Mr. Gresham to Mr. Blount.
Washington, March 11, 1893.
Hon. James H. Blount, etc.:
Sir: The situation created in the Hawaiian Islands by the recent deposition of Queen Liliuokalani and the erection of a Provisional Government demands the fullest consideration of the President, and in order to obtain trustworthy information on this subject, as well as for the discharge of other duties herein specified, he has decided to dispatch you to the Hawaiian Islands as his special commissioner, in which capacity you will herewith receive a commission and also a letter, whereby the President accredits you to the president of the executive and advisory councils of the Hawaiian Islands.
The comprehensive, delicate, and confidential character of your mission can now only be briefly outlined, the details of its execution being necessarily left, in great measure, to your good judgment and wise discretion.

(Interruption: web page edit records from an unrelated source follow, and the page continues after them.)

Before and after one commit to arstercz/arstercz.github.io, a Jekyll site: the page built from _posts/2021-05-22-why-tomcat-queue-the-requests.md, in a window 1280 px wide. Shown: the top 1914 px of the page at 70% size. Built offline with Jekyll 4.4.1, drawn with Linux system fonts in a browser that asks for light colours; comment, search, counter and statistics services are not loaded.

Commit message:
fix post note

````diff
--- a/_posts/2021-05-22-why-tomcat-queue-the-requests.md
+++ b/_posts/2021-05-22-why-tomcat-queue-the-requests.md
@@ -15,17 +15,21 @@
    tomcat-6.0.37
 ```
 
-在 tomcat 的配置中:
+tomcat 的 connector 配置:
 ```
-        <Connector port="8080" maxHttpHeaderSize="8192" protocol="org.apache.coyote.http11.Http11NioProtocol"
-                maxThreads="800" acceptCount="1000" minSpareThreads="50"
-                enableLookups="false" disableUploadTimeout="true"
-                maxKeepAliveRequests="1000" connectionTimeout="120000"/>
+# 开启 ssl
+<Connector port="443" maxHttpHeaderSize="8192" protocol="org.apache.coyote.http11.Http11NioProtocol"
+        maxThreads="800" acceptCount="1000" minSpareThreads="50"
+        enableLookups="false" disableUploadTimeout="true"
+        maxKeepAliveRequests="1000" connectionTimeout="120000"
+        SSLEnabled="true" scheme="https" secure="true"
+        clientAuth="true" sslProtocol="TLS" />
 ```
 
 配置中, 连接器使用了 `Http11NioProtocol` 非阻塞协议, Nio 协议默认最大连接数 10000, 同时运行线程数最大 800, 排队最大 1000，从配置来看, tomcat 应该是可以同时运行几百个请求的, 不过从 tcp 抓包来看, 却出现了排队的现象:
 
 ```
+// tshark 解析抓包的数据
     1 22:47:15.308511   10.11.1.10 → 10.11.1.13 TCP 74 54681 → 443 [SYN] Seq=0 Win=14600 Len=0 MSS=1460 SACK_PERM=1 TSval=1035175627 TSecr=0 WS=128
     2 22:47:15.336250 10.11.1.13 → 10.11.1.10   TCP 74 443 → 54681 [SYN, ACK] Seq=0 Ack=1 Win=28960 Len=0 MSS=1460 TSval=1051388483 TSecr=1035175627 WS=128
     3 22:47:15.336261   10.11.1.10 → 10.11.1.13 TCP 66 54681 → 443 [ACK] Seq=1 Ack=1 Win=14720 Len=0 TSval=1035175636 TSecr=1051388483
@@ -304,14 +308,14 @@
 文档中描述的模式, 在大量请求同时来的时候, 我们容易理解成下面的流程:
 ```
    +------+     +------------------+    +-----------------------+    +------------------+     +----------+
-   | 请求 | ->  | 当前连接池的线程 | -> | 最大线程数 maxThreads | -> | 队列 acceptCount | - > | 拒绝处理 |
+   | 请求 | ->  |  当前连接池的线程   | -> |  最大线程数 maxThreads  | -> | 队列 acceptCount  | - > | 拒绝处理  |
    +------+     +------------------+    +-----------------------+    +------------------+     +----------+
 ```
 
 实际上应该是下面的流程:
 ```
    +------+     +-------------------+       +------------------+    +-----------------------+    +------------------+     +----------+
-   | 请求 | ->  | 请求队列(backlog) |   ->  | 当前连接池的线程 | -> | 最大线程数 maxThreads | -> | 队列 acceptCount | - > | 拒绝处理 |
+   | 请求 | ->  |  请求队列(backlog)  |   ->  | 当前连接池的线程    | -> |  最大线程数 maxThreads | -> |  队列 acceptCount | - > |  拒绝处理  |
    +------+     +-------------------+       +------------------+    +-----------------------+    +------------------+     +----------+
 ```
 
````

You will investigate and fully report to the President all the facts you can learn respecting the condition of affairs in the Hawaiian Islands, the causes of the revolution by which the Queen’s Government was overthrown, the sentiment of the people toward existing authority, and, in [Page 468]general, all that can fully enlighten the President touching the subjects of your mission.
To enable you to fulfill this charge, your authority in all matters touching the relations of this Government to the existing or other government of the islands, and the protection of our citizens therein, is paramount, and in you alone, acting in cooperation with the commander of the naval forces, is vested full discretion and power to determine when such forces should be landed or withdrawn.
You are, however, authorized to avail yourself of such aid and information as you may desire from the present minister of the United States at Honolulu, Mr. John L. Stevens, who will continue until further notice to perform the usual functions attaching to his office, not inconsistent with the powers entrusted to you. An instruction will be sent to Mr. Stevens directing him to facilitate your presentation to the head of the Government upon your arrival, and to render you all needed assistance.
The withdrawal from the Senate of the recently signed treaty of annexation, for reexamination by the President, leaves its subject-matter in abeyance, and you are not charged with any duty in respect thereto. It may be well, however, for you to dispel any possible misapprehension which its withdrawal may have excited touching the entire friendliness of the President and the Government of the United States toward the people of the Hawaiian Islands or the earnest solicitude here felt for their welfare, tranquility, and progress.
Historical precedents and the general course of the United States authorize the employment of its armed force in foreign territory for the security of the lives and property of American citizens and for the repression of lawless and tumultuous acts threatening them; and the powers conferred to that end upon the representatives of the United States are both necessary and proper, subject always to the exercise of a sound discretion in their application.
In the judgment of the President your authority, as well as that of the commander of the naval forces in Hawaiian waters should be, and is, limited in the use of physical force to such measures as are necessary to protect the persons and property of our citizens; and while abstaining from any manner of interference with the domestic concerns of the Islands, you should indicate your willingness to intervene with your friendly offices in the interest of a peaceful settlement of troubles within the limits of sound discretion.
Should it be necessary to land an armed force upon Hawaiian territory on occasions of popular disturbance, when the local authority may be unable to give adequate protection to the life and property of citizens of the United States, the assent of such authority should first be obtained, if it can be done without prejudice to the interests involved. Your power in this regard should not, however, be claimed to the exclusion of similar measures by the representatives of other powers for the protection of the lives and property of their citizens or subjects residing in the Islands.
While the United States claim no right to interfere in the political or domestic affairs or in the internal conflicts of the Hawaiian Islands otherwise than as herein stated, or for the purpose of maintaining any treaty or other rights which they possess, this Government will adhere to its consistent and established policy in relation to them, and it will not acquiesce in domestic interference by other powers.
The foregoing general exposition of the President’s views will indicate the safe courses within which your action should be shaped and [Page 469]mark the limits of your discretion in calling upon the naval commanded for coöperation.
The United States revenue cutter Rush is under orders to await you at San Francisco and convey you to Honolulu.
A stenographic clerk will be detailed to accompany you and remain subject to your orders.
It is expected that you will use all convenient despatch for the fulfillment of your mission, as it is the President’s desire to have the results before him at the earliest possible day. Besides the connected report yon are expected to furnish you will from time to time, as occasion may offer, correspond with the Secretary of State, communicating information or soliciting special instruction on such points as you may deem necessary. In case of urgency you may telegraph, either in plain text or in the cipher of the Navy Department, through the kind offices of the admiral commanding, which may be sent to Mr. W. A. Cooper, United States dispatch agent at San Francisco, to be transmitted thence.
Reposing the amplest confidence in your ability and zeal for the realization of the trust thus confided to you,
I am, sir, your obedient servant,